BEGIN Material supplied

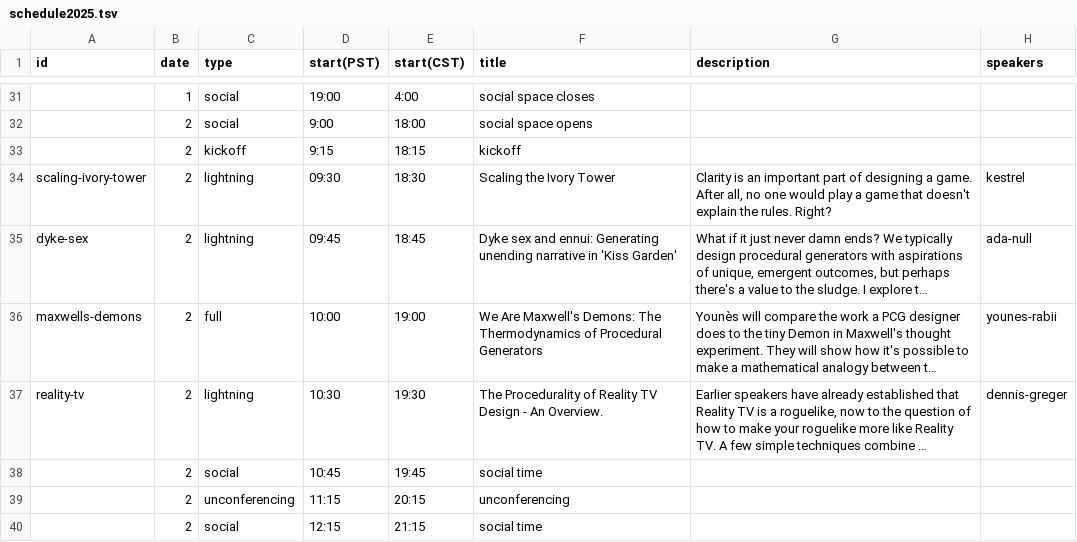
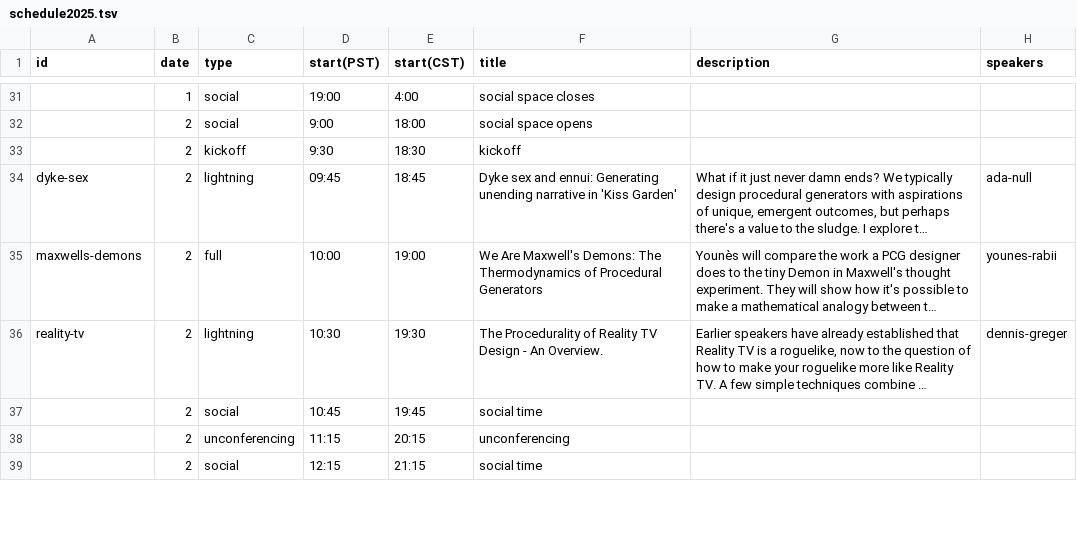
Before and after one commit to Roguelike-Celebration/roguelike.club, a TSV file: docs/schedule2025.tsv, drawn as a sheet; only a part is shown, gaps mark what is left out; long unchanged cells end in …; the diff names each change by its address in the sheet, - before the commit and + after, or states it on an @@ line.

```diff
--- a/docs/schedule2025.tsv
+++ b/docs/schedule2025.tsv
-D33 (start(PST)): 9:15
+D33 (start(PST)): 9:30
-E33 (start(CST)): 18:15
+E33 (start(CST)): 18:30
-row 34: scaling-ivory-tower | 2 | lightning | 09:30 | 18:30 | Scaling the Ivory Tower | Clarity is an important part of designing a game. After all, no one would play a game that doesn't explain the rules. Right? | kestrel
```
Also changed, not shown: docs/speakers2025.tsv.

END Material supplied

**Activity:** The copy must match every line of the data exactly and contain no pictures.

**Response area:**
Before and after one commit to Roguelike-Celebration/roguelike.club, a TSV file: docs/schedule2025.tsv, drawn as a sheet; only a part is shown, gaps mark what is left out; long unchanged cells end in …; the diff names each change by its address in the sheet, - before the commit and + after, or states it on an @@ line.

```diff
--- a/docs/schedule2025.tsv
+++ b/docs/schedule2025.tsv
-D33 (start(PST)): 9:15
+D33 (start(PST)): 9:30
-E33 (start(CST)): 18:15
+E33 (start(CST)): 18:30
-row 34: scaling-ivory-tower | 2 | lightning | 09:30 | 18:30 | Scaling the Ivory Tower | Clarity is an important part of designing a game. After all, no one would play a game that doesn't explain the rules. Right? | kestrel
```
Also changed, not shown: docs/speakers2025.tsv.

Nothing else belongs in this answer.